*** Opening of SUPPLIED RECORDS ***

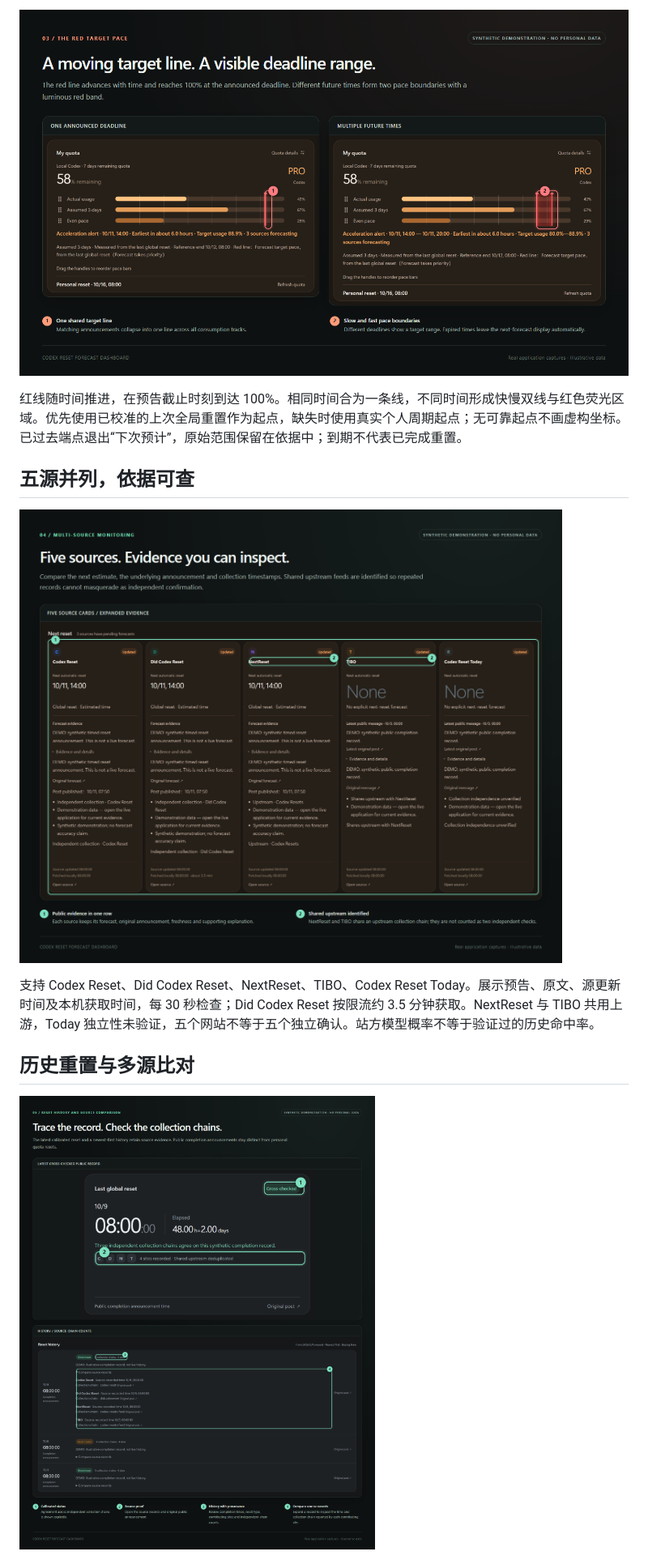
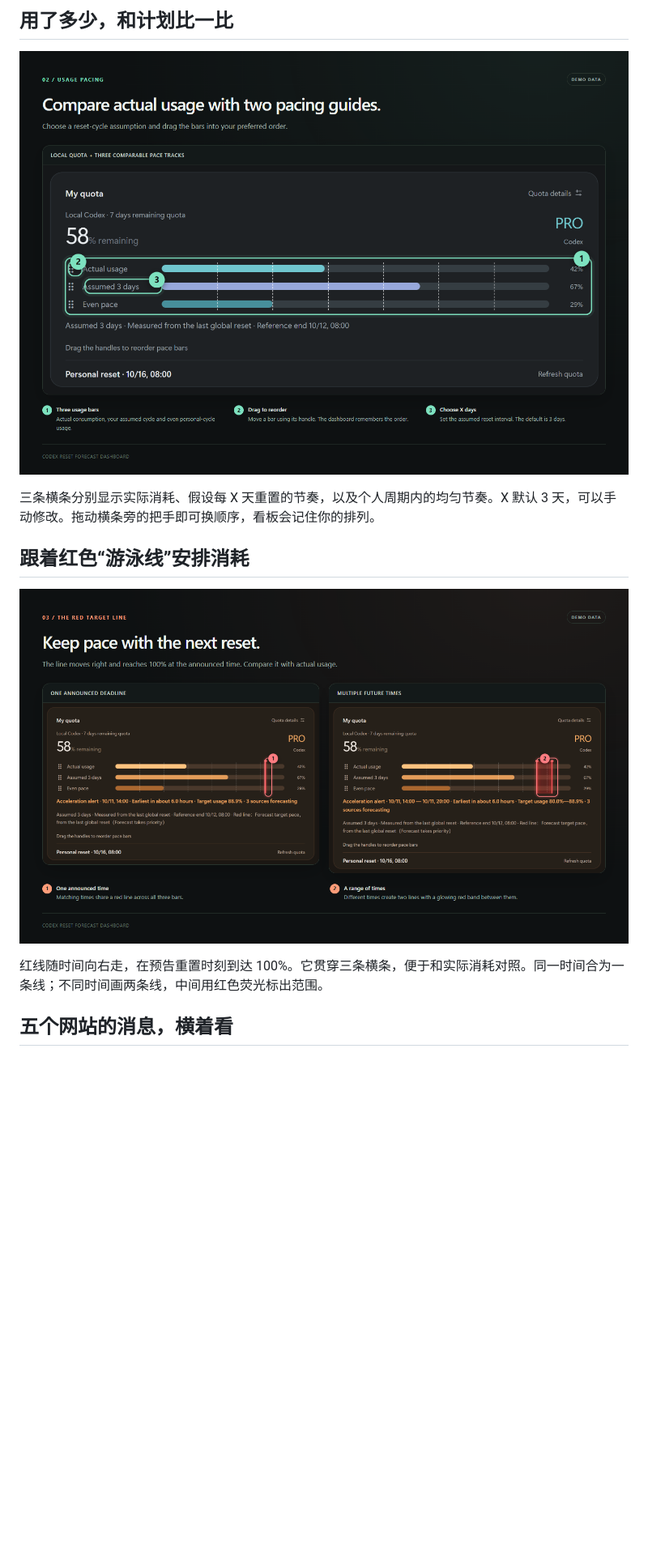
Before and after one commit to zzy2670/codex-reset-forecast-dashboard, a Markdown page: README.zh-CN.md, the part around the change printed below. Shown: that part at 81% size. Drawn GitHub-style; pictures changed too: docs/assets/feature-forecast.png, docs/assets/feature-history.png, docs/assets/feature-pace.png; blank space fills up the shorter version.

Commit message:
docs: describe reset features with concrete examples

```diff
--- a/README.zh-CN.md
+++ b/README.zh-CN.md
@@ -28,15 +37,15 @@
 
-![单线与荧光范围](docs/assets/feature-forecast.png)
+## 用了多少，和计划比一比
 
-红线随时间推进，在预告截止时刻到达 100%。相同时间合为一条线，不同时间形成快慢双线与红色荧光区域。优先使用已校准的上次全局重置作为起点，缺失时使用真实个人周期起点；无可靠起点不画虚构坐标。已过去端点退出“下次预计”，原始范围保留在依据中；到期不代表已完成重置。
+![三条消耗横条及拖动位置](docs/assets/feature-pace.png)
 
-## 五源并列，依据可查
+三条横条分别显示实际消耗、假设每 X 天重置的节奏，以及个人周期内的均匀节奏。X 默认 3 天，可以手动修改。拖动横条旁的把手即可换顺序，看板会记住你的排列。
 
-![五源及展开依据](docs/assets/feature-sources.png)
+## 跟着红色“游泳线”安排消耗
 
-支持 Codex Reset、Did Codex Reset、NextReset、TIBO、Codex Reset Today。展示预告、原文、源更新时间及本机获取时间，每 30 秒检查；Did Codex Reset 按限流约 3.5 分钟获取。NextReset 与 TIBO 共用上游，Today 独立性未验证，五个网站不等于五个独立确认。站方模型概率不等于验证过的历史命中率。
+![一个预告时间用单线，多个时间用双线和荧光范围](docs/assets/feature-forecast.png)
 
-## 历史重置与多源比对
+红线随时间向右走，在预告重置时刻到达 100%。它贯穿三条横条，便于和实际消耗对照。同一时间合为一条线；不同时间画两条线，中间用红色荧光标出范围。
 
-![历史及来源佐证](docs/assets/feature-history.png)
+## 五个网站的消息，横着看
 
```
Also changed, not shown: other parts of README.zh-CN.md (+65 -21 lines), README.md (+57 -34 lines), docs/assets/feature-modes.png, docs/assets/feature-settings.png, 4 other files.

*** Close of SUPPLIED RECORDS ***

* [EXERCISE]
Only the count, nothing else: how many lines of the records hold the word "pace"?

* [EXERCISE OUTPUT]
2